At first, those companies were mostly very small companies, run by entrepreneurs taking advantage of early title money flowing into schools. The company I first went to work for, Audio Visual Systems, (Dayton, Ohio) was one of these. I went to work for them in the mid-80s as one of the first employees in a brand-new rental department, which was formed to take advantage of the growing pool of demo equipment that our company had to have to represent these lines.
And this was not unusual. Many of the companies that were members of the National Audio Visual Association (NAVA, later ICIA and now InfoComm) came from the same background. In those days, most audiovisual fans and business cards carried three words: Sales, Service and Rental.
This background gave us a number of advantages, such as access to manufacturing lines at dealer cost, and the demo room populated with equipment that we could steal in the middle of the night. We used to refer to this process as a midnight inventory transfer, although it drove our owner and the salespeople crazy when they would come in the morning and find a gap in the demo rack. The first time we did this, our lead salesperson thought we had been burglarized.
So if they gave us some advantages, it also gave us some disadvantages. The rental department often felt like a redheaded stepchild. We didn’t go to InfoComm, and weren’t included in a lot of meetings. At least not at first. Our rapid growth rate changed all that, along with an internal rental department philosophy that said that it was easier to apologize for something you had already done that it was to get permission to do it. This story will be familiar to a lot of you.

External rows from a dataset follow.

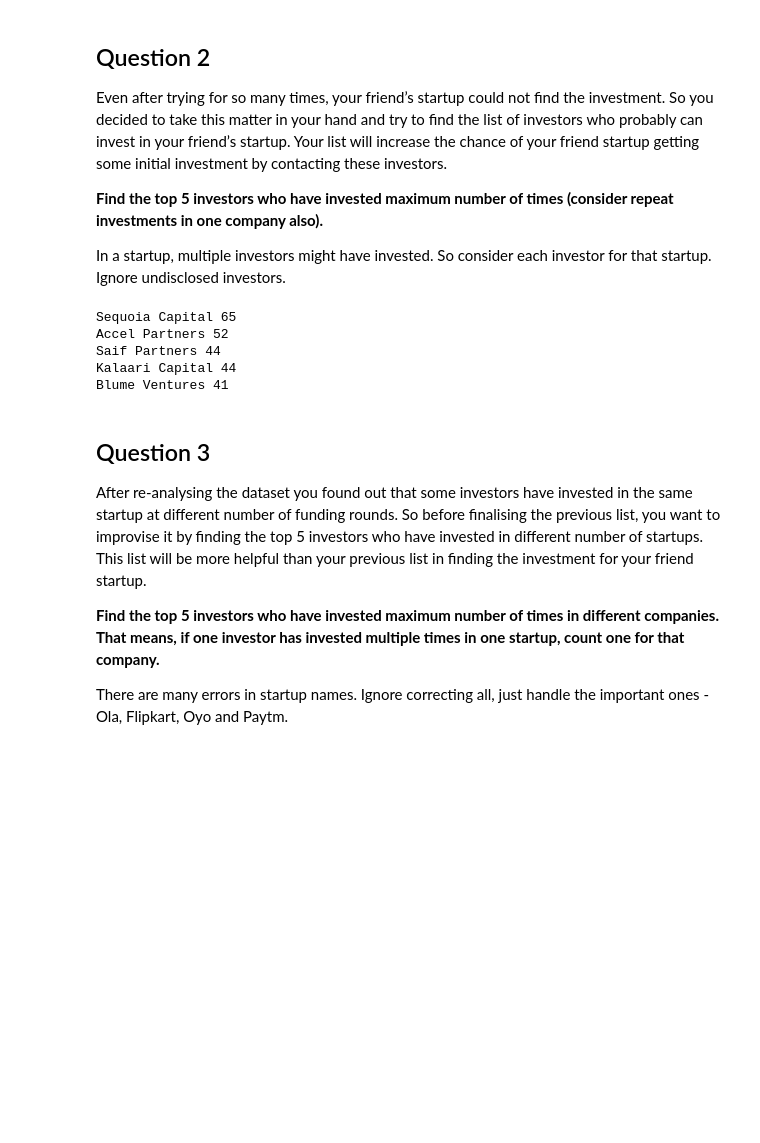
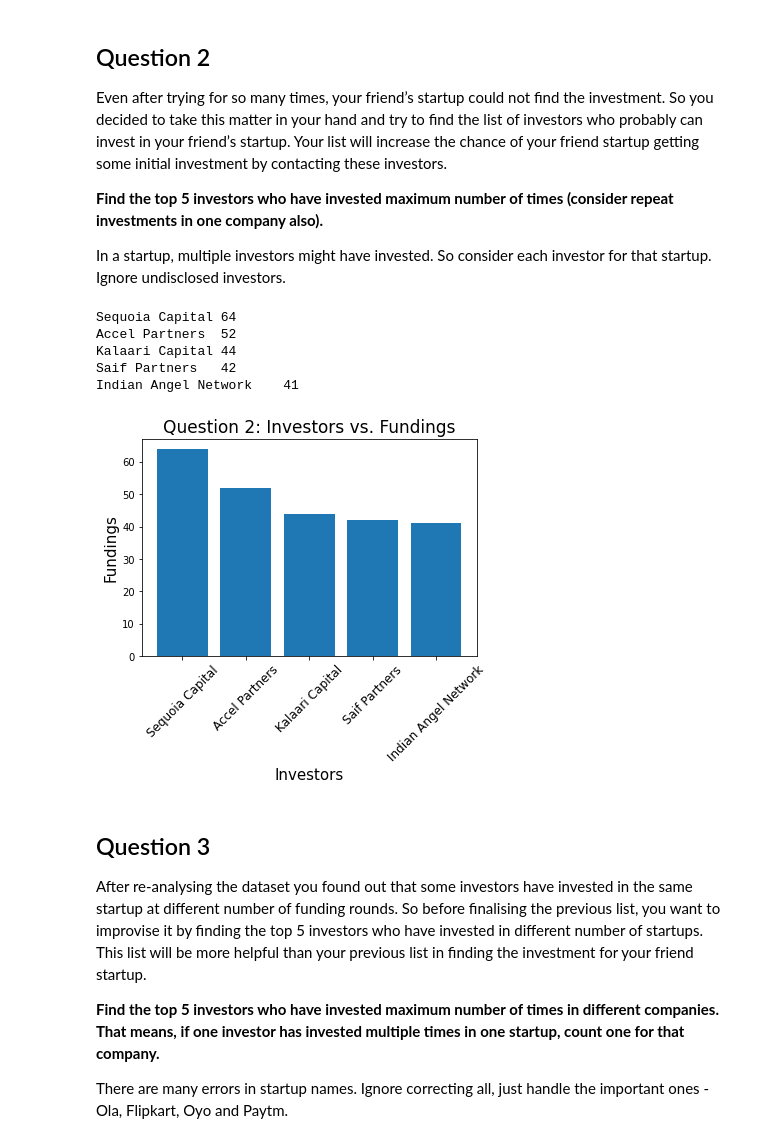
Before and after one commit to Xicoat/DataScienceCourse, a Jupyter notebook: Project_1_CaseStudy/CaseStudyPt2.ipynb, the cells around one changed output. Saved outputs shown, nothing was run; the diff lists cells and outputs as text; code cells hidden in the pictures; blank space fills up the shorter version.

```diff
--- a/Project_1_CaseStudy/CaseStudyPt2.ipynb
+++ b/Project_1_CaseStudy/CaseStudyPt2.ipynb
@@ -54,23 +58,31 @@ In a startup, multiple investors might have invested. So consider each investor
 # %%
 df = data.copy()
 investors = df.loc[:, 'InvestorsName']
 
 investors.dropna(inplace=True)
 investors = investors.str.split(',').explode()
-investors = investors.replace('\.$', '', regex=True).str.strip().str.title()
+investors = investors.str.strip().str.title()
 investors = investors[~investors.str.contains('Undisclosed')]
 
 investors = investors.value_counts().reset_index()
 investors.rename(columns={'index':'InvestorsName', 'InvestorsName':'Count'}, inplace=True)
+investors = investors[0:5]
 
-for index, row in investors[0:5].iterrows():
-    print(row['InvestorsName'], row['Count'])
+for index, row in investors.iterrows():
+    print('{}\t{}'.format(row['InvestorsName'], row['Count']))
+plt.bar(investors.loc[:, 'InvestorsName'],  investors.loc[:, 'Count'])
+plt.title('Question 2: Investors vs. Fundings', fontsize=17)
+plt.xlabel('Investors', fontsize=15)
+plt.ylabel('Fundings', fontsize=15)
+plt.xticks(rotation=45 , fontsize=12)
+plt.show()
 # %% [output]
-Sequoia Capital 65
-Accel Partners 52
-Saif Partners 44
+Sequoia Capital 64
+Accel Partners  52
 Kalaari Capital 44
-Blume Ventures 41
+Saif Partners   42
+Indian Angel Network    41
+[figure, added]
 # %% [markdown]
 ## Question 3
 After re-analysing the dataset you found out that some investors have invested in the same startup at different number of funding rounds. So before finalising the previous list, you want to improvise it by finding the top 5 investors who have invested in different number of startups. This list will be more helpful than your previous list in finding the investment for your friend startup.
```
Also changed, not shown: parts of 9 cells of this notebook, 4 other files.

In fact, in an organization where the rental department grew out of a sales organization, a common feeling is that the rental department is treated as a way to do expensive and time-consuming demonstrations for the sales department. We often referred to this derisively as a “freebie.” In organizations that were accustomed to deriving most of their revenue from sales of equipment, the rental department is often treated as a pool of technicians that the sales department can call on whenever they like, and the internal cost of that labor is often not transferred, producing some friction between the departments. The rental departments customers are also often seen as a source of leads for the sales department, especially if they are commissioned, and I have seen several repeat customers move from being rental customers to purchasing setups of their own. This is natural but in many organizations is treated by the rental department as an undesirable result.
In fact, I have worked in several companies that originated in this mold. Each of them had the problem in common that the rental and sales departments felt that the other side of the aisle didn’t understand what they do. In every instance, I have eventually found it necessary to separate the disciplines into separate operating groups each with their own budget and bottom line in order to maintain a happy family and the feeling that the various disciplines were being paid attention to. This separation is often dismissed by owners as being unnecessary and a creation of internal paperwork shuffling between departments, but I have always found the difference worth having.
I can see that I’m already running out of space for this article so I’m going to leave this open for next month when we will discuss the good and bad points of a company that grew up as a pure rental and staging company. in the meantime, I look forward to your comments, especially from those of you who have been around long enough to recognize the companies that I’m talking about.